"What we ought to be looking for in the synagogues are signs of lingering connections with Christianity. MacLennan and Kraabel tell us that the archaeological evidence fails to show much Gentile presence around the Jewish settlements in the diaspora. But they also tell us that this is where the churches were! If they are correct that the people in these churches were not Gentiles, who could they have been other than Jewish Christians? And in fact, the weight of pertinent recent evidence seems to support this conclusion." [ibid. p. 68, par. 1, emphasis mine]
Recent Physical Evidence
"There is recent physical evidence (or what insiders sometimes call realia) suggesting that the Christian and Jewish communities remained closely linked--intertwined, even--until far later than is consistent with claims about the early and absolute break between church and synagogue. The realia are both archaeological and documentary.
"Keep in mind, too, that there were far more than enough Jews in the diaspora to have provided the numbers needed to fulfill plausible growth curves well into the Christian era." [ibid. p. 69, par. 5] "Moreover, the diasporan Jews were in the right places to provide the needed supply of converts—in the cities, and especially in the cities of Asia Minor and North Africa. For it is here that we find not only the first churches, but, during the first four centuries, the most vigorous Christian communities.
"I finally read the classic two-volume work by Johannes Weiss ( 1959). Midway in the second volume I discovered that Weiss also rejected the traditional view positing the failure of the mission to the Jews. Noting that portions of the New Testament suggest that "the mission to the Jews has been abandoned as completely hopeless," Weiss then devoted many pages of textual analysis to rejecting this claim (2:666-703). He asserted that the church "did not abandon its mission to the Jews," and suggested that serious dialogue and interaction continued well into the third century and probably later." [ibid. p. 70, par. 3] This discovery encouraged me to feel that I was on the right track, and discouraged me from imagining that I could ever finally master this enormous literature." [ibid. p. 71, par. 2]

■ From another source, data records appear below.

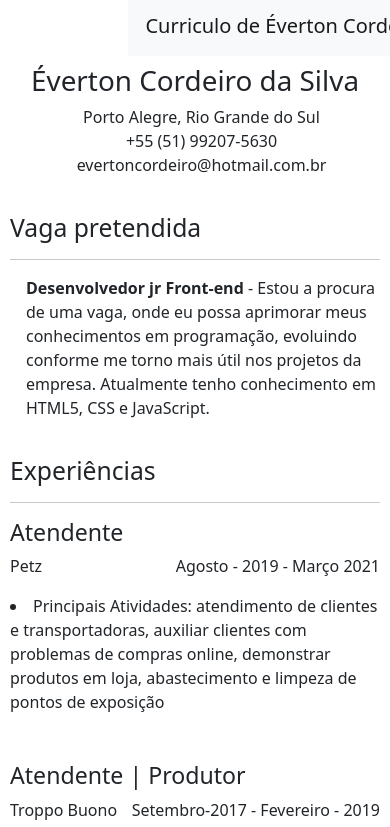
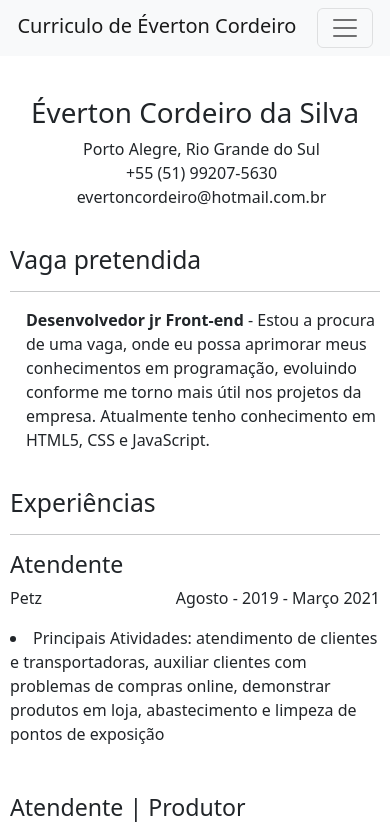
Before and after one commit to EvertonCordeiro1994/cv, a plain HTML site: page index.html in a window 390 px wide. Shown: the top 827 px of the page. Drawn offline with nearby package versions, Linux system fonts and the light colour scheme.

Commit message:
Add files via upload

```diff
--- a/css/style.css
+++ b/css/style.css
@@ -59,6 +59,16 @@ a{
         background-color: black;
     }
 
+    .fixado{
+        position: fixed;
+        top: 0;
+        left: 0;
+    }
+
+    #home{
+        padding-top: 6rem;
+    }
+
     header,main{
         width: 100vw;
         background-color: white;
```
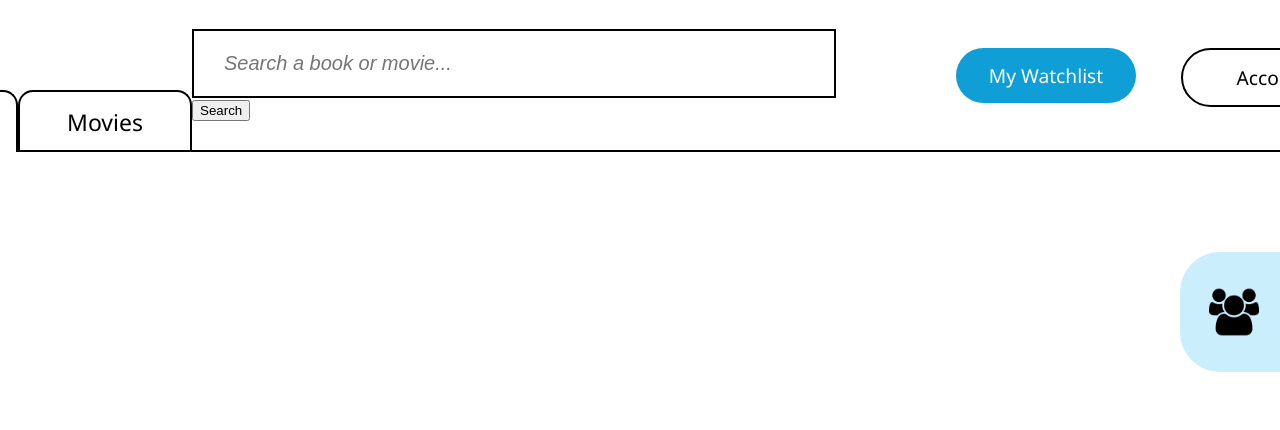
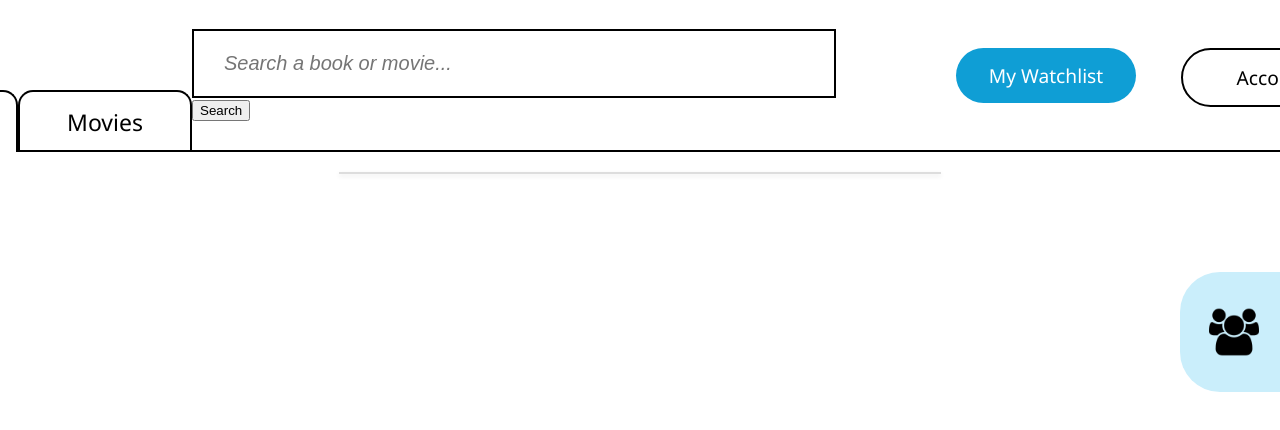
Before and after one commit to Nazliiclal26/NASA, a website: page app/public/selection.html in a window 1280 px wide. Shown: the top 430 px of the page. Drawn offline with Linux system fonts and the light colour scheme; no server answers.

Commit message:
Update selection.html

```diff
--- a/app/public/selection.html
+++ b/app/public/selection.html
@@ -35,6 +35,7 @@
     </div>
     <div id="main">
       <div id="catalog"></div>
+      <div id="searchResult"></div>
       <div id="modalButton">
         <div id="groupButton">
           <img id="groupIcon" src="images/group.png" height="50px" />
```
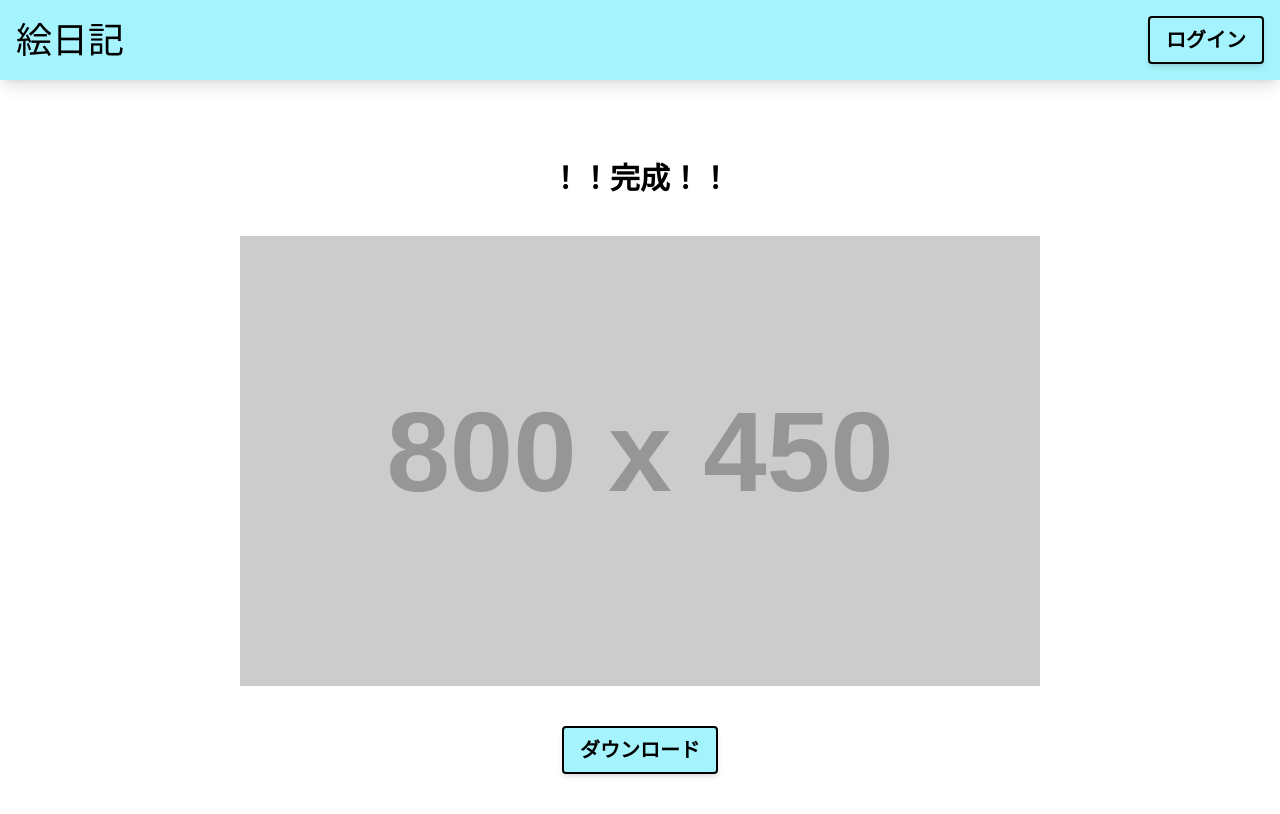
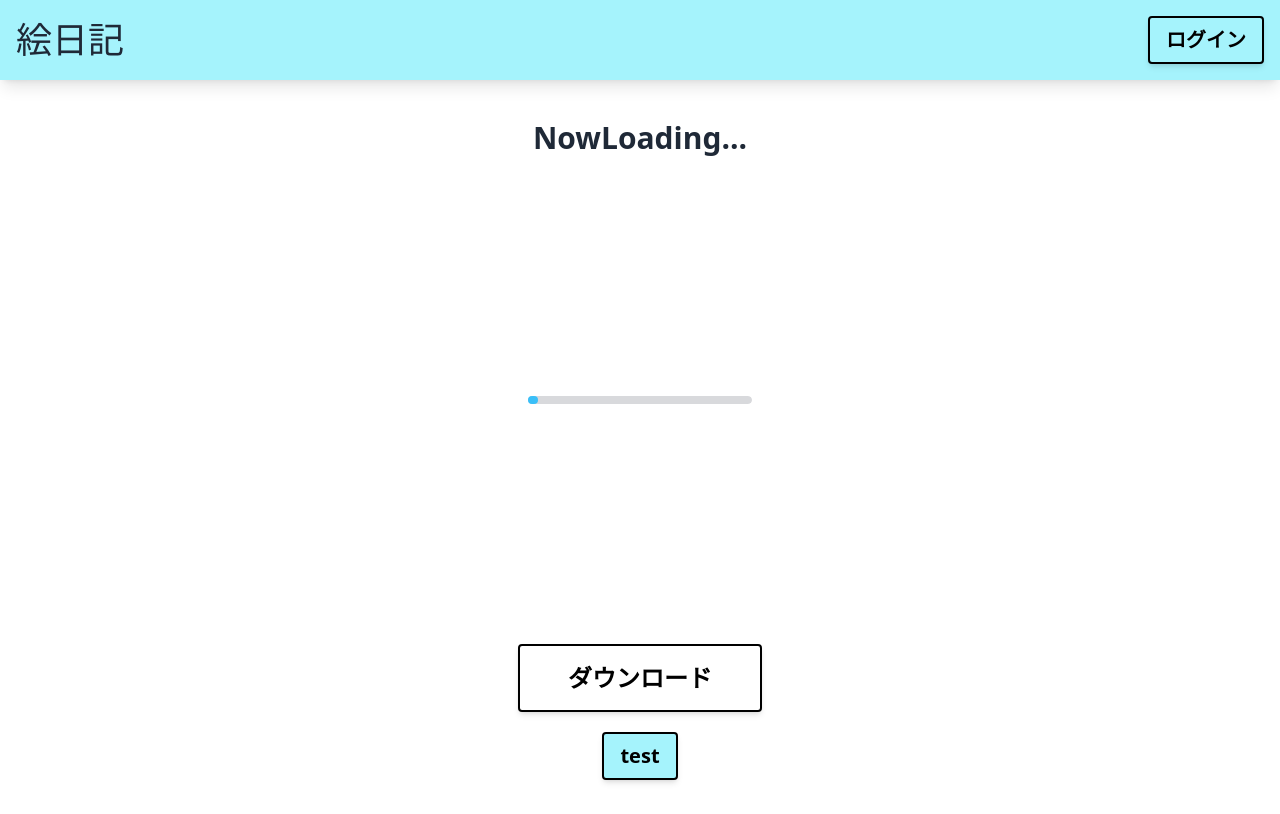
Before and after one commit to scla-sagauniv/atarime_tabetai, a Next.js app in the folder img-diary/: page /result in a window 1280 px wide. Built offline with nearby package versions, Linux system fonts and the light colour scheme.

Commit message:
#25 update ローディング画面作成

```diff
--- a/img-diary/package.json
+++ b/img-diary/package.json
@@ -10,6 +10,7 @@
   },
   "dependencies": {
     "autoprefixer": "10.4.14",
+    "daisyui": "^2.51.5",
     "eslint": "8.38.0",
     "eslint-config-next": "13.3.0",
     "next": "13.3.0",
--- a/img-diary/pages/index.js
+++ b/img-diary/pages/index.js
@@ -3,7 +3,6 @@ import Button from "./components/Button";
 import { useState } from "react";
 import Modal from "./components/Modal";
 import Panel from "./components/Panel";
-
 // モーダル参考サイト、多分ここ見たら理解しやすい
 // https://imatomix.com/imatomix/notes/1591689628000
 
@@ -127,7 +126,7 @@ export default function Home() {
                 )}
               </div>
               <div className='flex justify-center '>
-                <Button disabled={tf} onClick={() => hand_over()} className={`disabled:opacity-100 px-12 md:py-4  md: mx-12 rounded border-2 border-black font-bold ${color} text-black  shadow-md transition-all duration-1000 ease-out hover:shadow-none disabled:cursor-default disabled:opacity-50 text-xl md:text-2xl`}>
+                <Button disabled={tf} onClick={() => hand_over()} className={`disabled:opacity-100 px-12 md:py-4  md: mx-12 rounded border-2 border-black font-bold ${color} text-black  shadow-md transition-all duration-1000 ease-out hover:shadow-none disabled:cursor-default  text-xl md:text-2xl`}>
                   作成
                 </Button>
               </div>
--- a/img-diary/pages/result.js
+++ b/img-diary/pages/result.js
@@ -1,4 +1,4 @@
-import { useState } from "react";
+import { useState} from "react";
 import Button from "./components/Button";
 import Link from 'next/link';
 import Header from './components/Header';
@@ -6,9 +6,23 @@ import Header from './components/Header';
 
 
 export default function  Home (){
-    const onClick_d = function (){
-        console.log("konn")
-    }
+  const [imgSrc, setImgSrc] = useState('');
+  const [isOk, setIsOk] = useState(false);
+  const [msg , setMsg]=useState("NowLoading...");
+  const [Loadtf , setLoadtf]=useState(true);
+  const [colorcss , setColorcss]=useState("bg-white");
+
+  const onClick_d = function (){
+    console.log("konn")
+  }
+  const test = ()=>{
+    setIsOk(true);
+    setLoadtf(false);
+    setMsg("！！完成！！");
+    setColorcss("bg-cyan-200");
+  }
+
+
 
 
     return(
@@ -17,22 +31,22 @@ export default function  Home (){
         <div>
             <Header />
             <div className="">
-                <div className="text-center mt-20 text-xl font-bold md:text-3xl">！！完成！！</div>
-                <div className="flex justify-center m-10">
-                <img  src="https://placehold.jp/800x450.png" classname=""></img>
+                <div className="text-center mt-10 text-xl font-bold md:text-3xl">{msg}</div>
+                <div className="flex justify-center ">
+                {isOk ? <img  className=" m-10 " src={"https://placehold.jp/400x500.png"} /> : <progress className="progress  progress-info   w-56 m-60"></progress>}
                 </div>
-                <div className="flex justify-center m-10">
-
-                  <Button onClick={onClick_d}>
+                <div className="flex justify-center">
+                <Button onClick={onClick_d} disabled={Loadtf} className={`disabled:opacity-100 px-12 md:py-4  md: mx-12 rounded border-2 border-black font-bold  text-black  shadow-md transition-all  ${colorcss} duration-1000 ease-out hover:shadow-none disabled:cursor-default text-xl md:text-2xl`}>
                     ダウンロード
-                  </Button>
-
+                </Button>
                 </div>
-
+                <div className="flex justify-center m-5">
+                <Button onClick={test} >
+                    test
+                </Button>
+                </div>
             </div>
         </div>
-
      </>
-
-    )
+  )
 }
--- a/img-diary/tailwind.config.js
+++ b/img-diary/tailwind.config.js
@@ -16,5 +16,5 @@ module.exports = {
       },
     },
   },
-  plugins: [],
+  plugins: [require("daisyui")],
 }
```
Also changed, not shown: 1 other file (tests, documents, lock files or other folders).
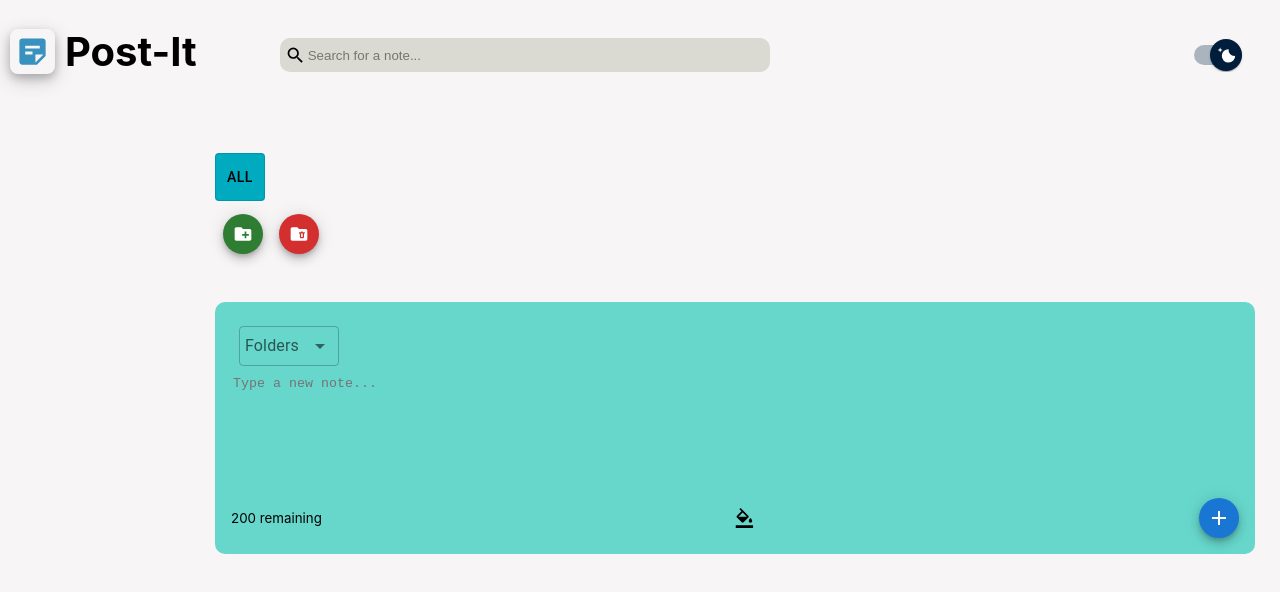
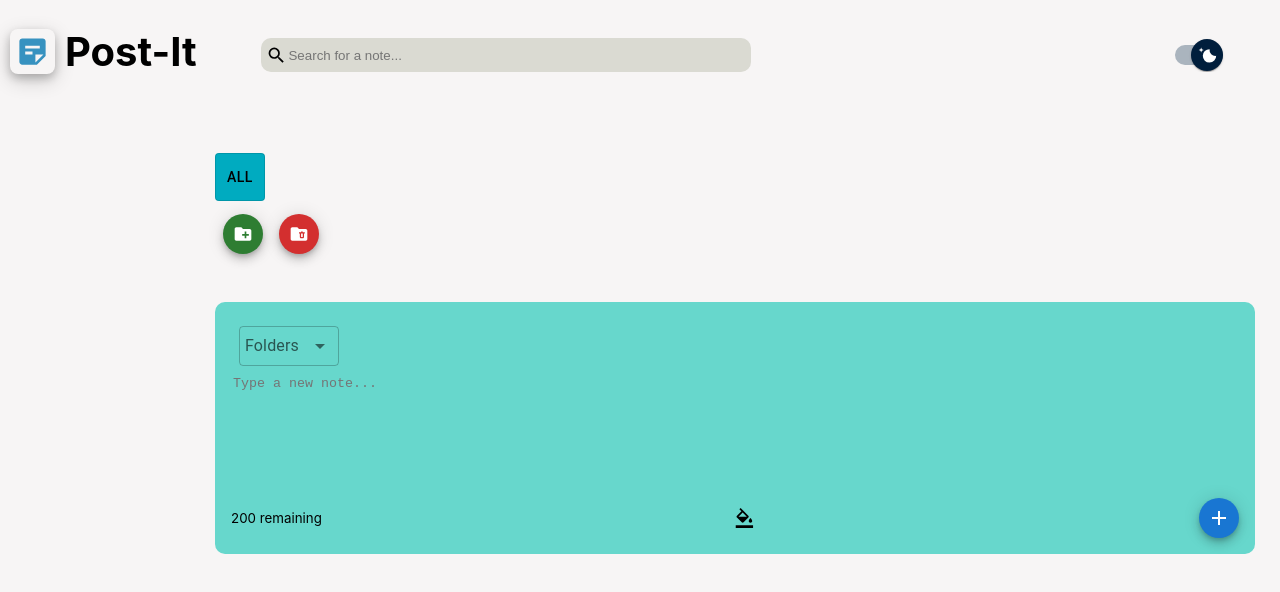
Before and after one commit to Edwinop/Notes-ep, a React (Create React App) app in the folder notes-app-ep/: page / in a window 1280 px wide. Shown: the top 592 px of the page. Built offline with nearby package versions, Linux system fonts and the light colour scheme; the HTML template or start-up script is replaced by a standard one.

Commit message:
fixed search spacing

```diff
--- a/notes-app-ep/src/index.css
+++ b/notes-app-ep/src/index.css
@@ -181,7 +181,7 @@ textarea:focus {
 
 .search {
   margin-top: 1vh;
-  margin-left: 5.2rem;
+  margin-left: 4rem;
   height: 3vh;
   width: 60vh;
   display: flex;
```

Those are key quotes taken from Rodney Stark's "THE RISE OF CHRISTIANITY", chapter 3, "The Mission to the Jews: Why It Probably Succeeded". Rodney Stark is a sociologist that dives into the historic and archaeological evidence with fresh insight. I highly recommend purchasing his book for yourself. His writing, as you can see, is far from dry, and adds a very fresh perspective to the way things probably were, regardless of what Orthodox Christianity has taught us for 1700 years. I found the book on http://www.amazon.com .